Renewable Fuels Association Director of Regulatory Affairs Kelly Davis moderated the panel which featured Dana Lewis with Redfield Energy, Todd Tranausky with Argus Media, and Rail Supply Institute president Tom Simpson.
Davis told those gathered for the session that railroad are critical for the ethanol industry, moving 70 percent of all ethanol to its customers. It’s also a safe way to ship the renewable fuel, with 99.94 percent arriving to their destinations safely. But if rail cars aren’t available, there are consequences for the entire industry.

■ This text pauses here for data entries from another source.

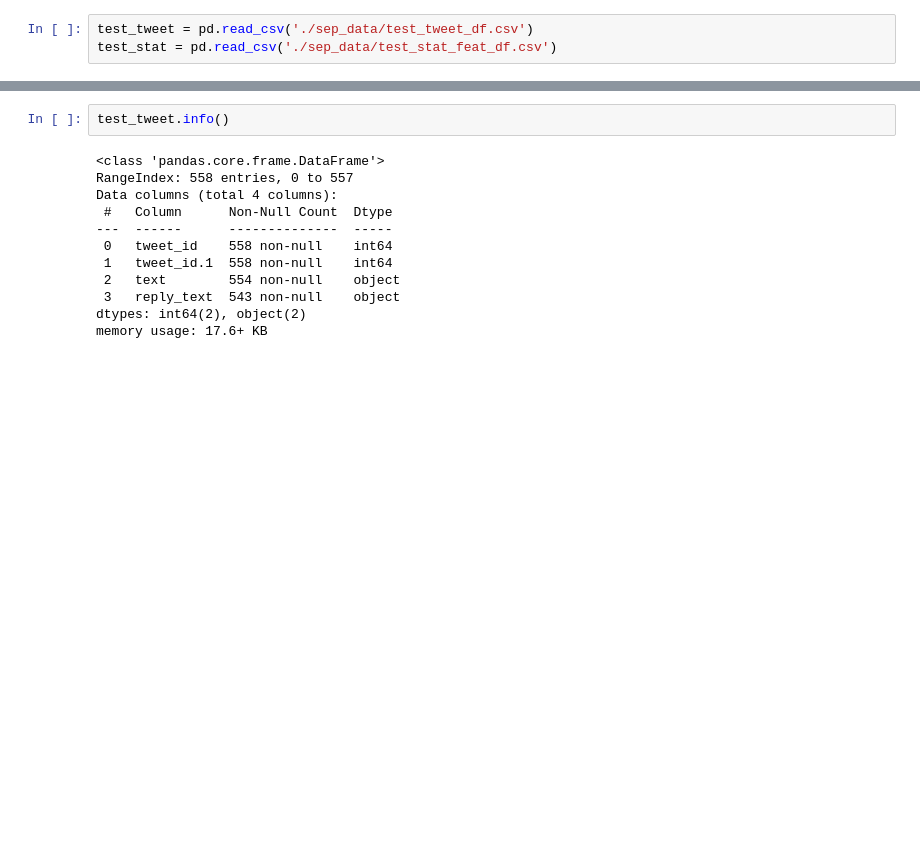
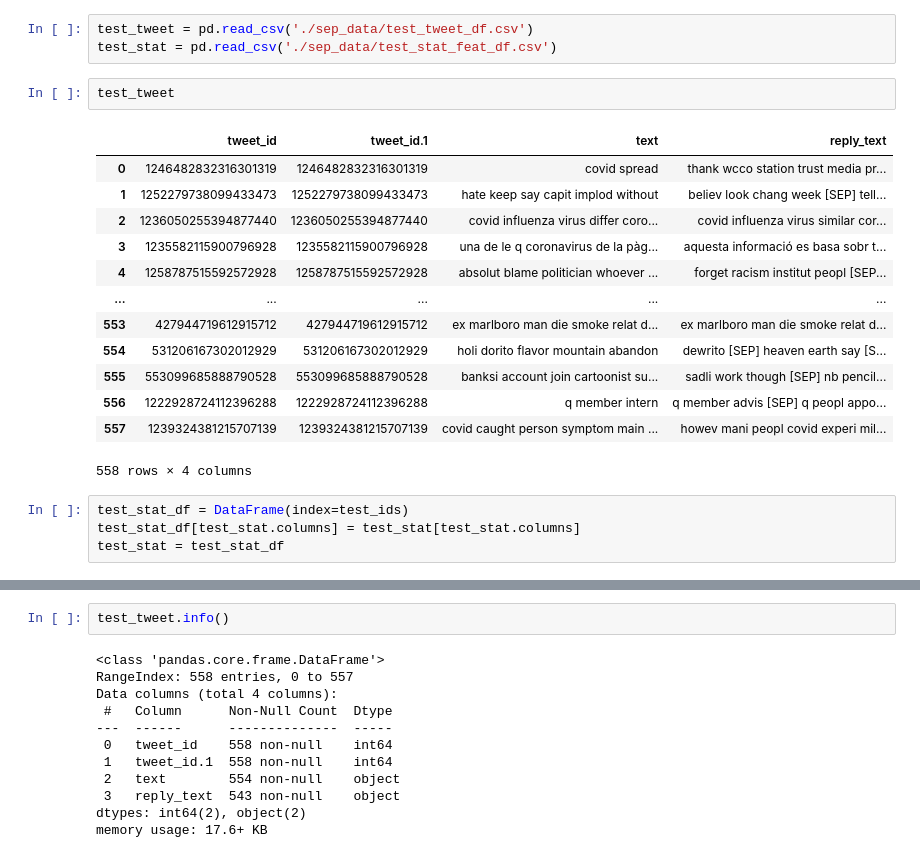
Before and after one commit to HandanYU/Rumour-detection, a Jupyter notebook: experiment.ipynb, the cells around one changed output, grey strips where cells are left out. Drawn from its saved outputs; the diff is of its cells as text; blank space fills up the shorter version.

```diff
--- a/experiment.ipynb
+++ b/experiment.ipynb
@@ -451,3 +464,23 @@ Some weights of the model checkpoint at bert-base-uncased were not used when ini
 # %%
 test_tweet = pd.read_csv('./sep_data/test_tweet_df.csv')
 test_stat = pd.read_csv('./sep_data/test_stat_feat_df.csv')
+# %%
+test_tweet
+# %% [output]
+|  | tweet_id | tweet_id.1 | text | reply_text |
+| 0 | 1246482832316301319 | 1246482832316301319 | covid spread | thank wcco station trust media pr... |
+| 1 | 1252279738099433473 | 1252279738099433473 | hate keep say capit implod without | believ look chang week [SEP] tell... |
+| 2 | 1236050255394877440 | 1236050255394877440 | covid influenza virus differ coro... | covid influenza virus similar cor... |
+| 3 | 1235582115900796928 | 1235582115900796928 | una de le q coronavirus de la pàg... | aquesta informació es basa sobr t... |
+| 4 | 1258787515592572928 | 1258787515592572928 | absolut blame politician whoever ... | forget racism institut peopl [SEP... |
+| ... | ... | ... | ... | ... |
+| 553 | 427944719612915712 | 427944719612915712 | ex marlboro man die smoke relat d... | ex marlboro man die smoke relat d... |
+| 554 | 531206167302012929 | 531206167302012929 | holi dorito flavor mountain abandon | dewrito [SEP] heaven earth say [S... |
+| 555 | 553099685888790528 | 553099685888790528 | banksi account join cartoonist su... | sadli work though [SEP] nb pencil... |
+| 556 | 1222928724112396288 | 1222928724112396288 | q member intern | q member advis [SEP] q peopl appo... |
+| 557 | 1239324381215707139 | 1239324381215707139 | covid caught person symptom main ... | howev mani peopl covid experi mil... |
+558 rows × 4 columns
+# %%
+test_stat_df = DataFrame(index=test_ids)
+test_stat_df[test_stat.columns] = test_stat[test_stat.columns]
+test_stat = test_stat_df
```
Also changed, not shown: parts of 8 cells of this notebook.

Lewis said her South Dakota-based company was one of those who felt those consequences of not having returning rail cars. That served as an unwelcome driver for Redfield, ultimately deciding how much ethanol they could produce because of the shipping issues, cutting into the company’s income and not being able to sell ethanol ahead of time because they couldn’t rely on being able to ship the green fuel. Adding insult to injury, many rail cars were siphoned off to the non-renewable petroleum industry in neighboring North Dakota. “Ethanol producers were further down the totem pole.”

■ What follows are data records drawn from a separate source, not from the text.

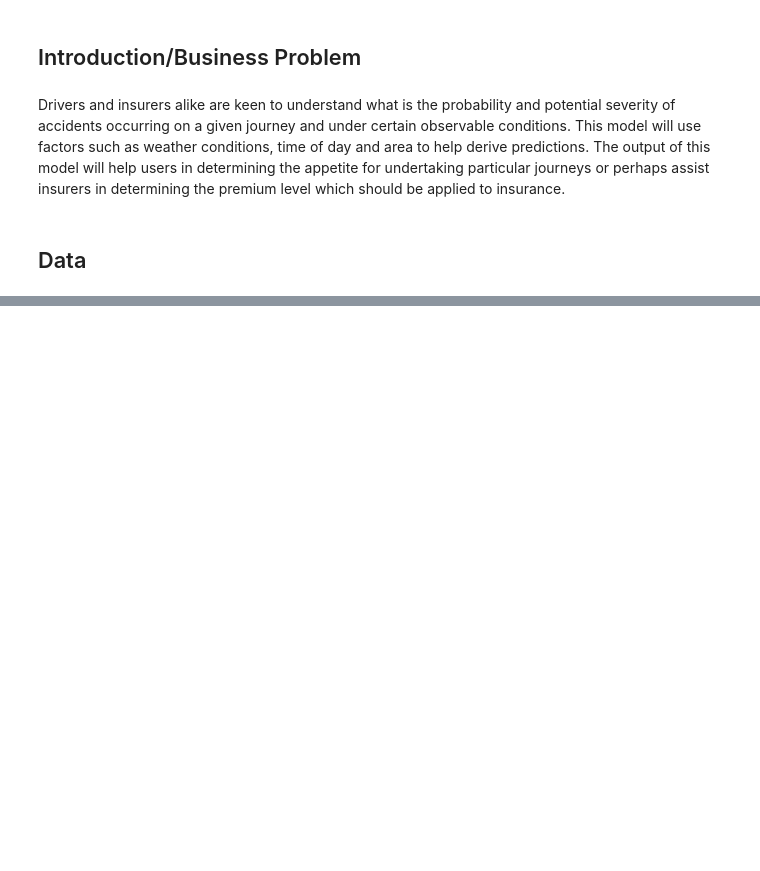
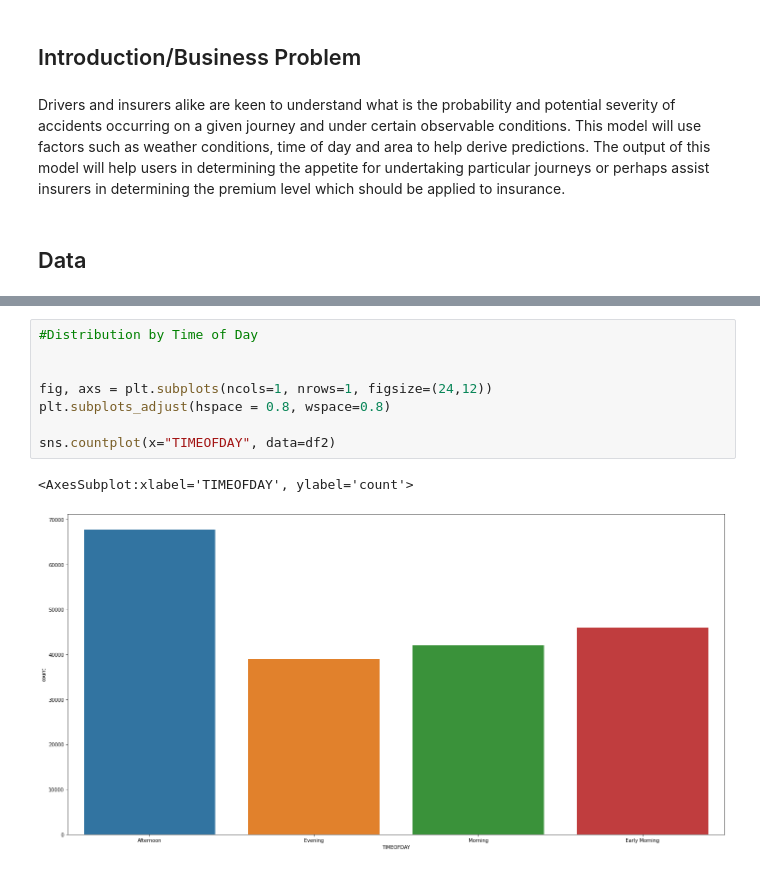
Before and after one commit to andymksin/Coursera_Capstone, a Jupyter notebook: Capstone Project.ipynb, the cells around one changed output, grey strips where cells are left out. Saved outputs shown, nothing was run; the diff lists cells and outputs as text; blank space fills up the shorter version.

```diff
--- a/Capstone Project.ipynb
+++ b/Capstone Project.ipynb
@@ -27,0 +198,11 @@ Severity Descriptions
+# %%
+#Distribution by Time of Day
+
+
+fig, axs = plt.subplots(ncols=1, nrows=1, figsize=(24,12))
+plt.subplots_adjust(hspace = 0.8, wspace=0.8)
+
+sns.countplot(x="TIMEOFDAY", data=df2)
+# %% [output]
+<AxesSubplot:xlabel='TIMEOFDAY', ylabel='count'>
+[figure, added]
```
Also changed, not shown: parts of 32 cells of this notebook.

Tranausky said that ethanol seems to be treated as a second class citizen when compared to other commodities, including oil. Ethanol-loaded cars wait longer and are relegated to older tankers that might not hold the volume that would keep more ethanol in the supply chain. Simpson explained that the rail industry has issues of its own, with a backlog of freight cars equivalent to nearly 10 percent of the fleet and more awaiting safety re-certifications.
Listen to the entire panel session here: NEC15 Rail Transportation Panel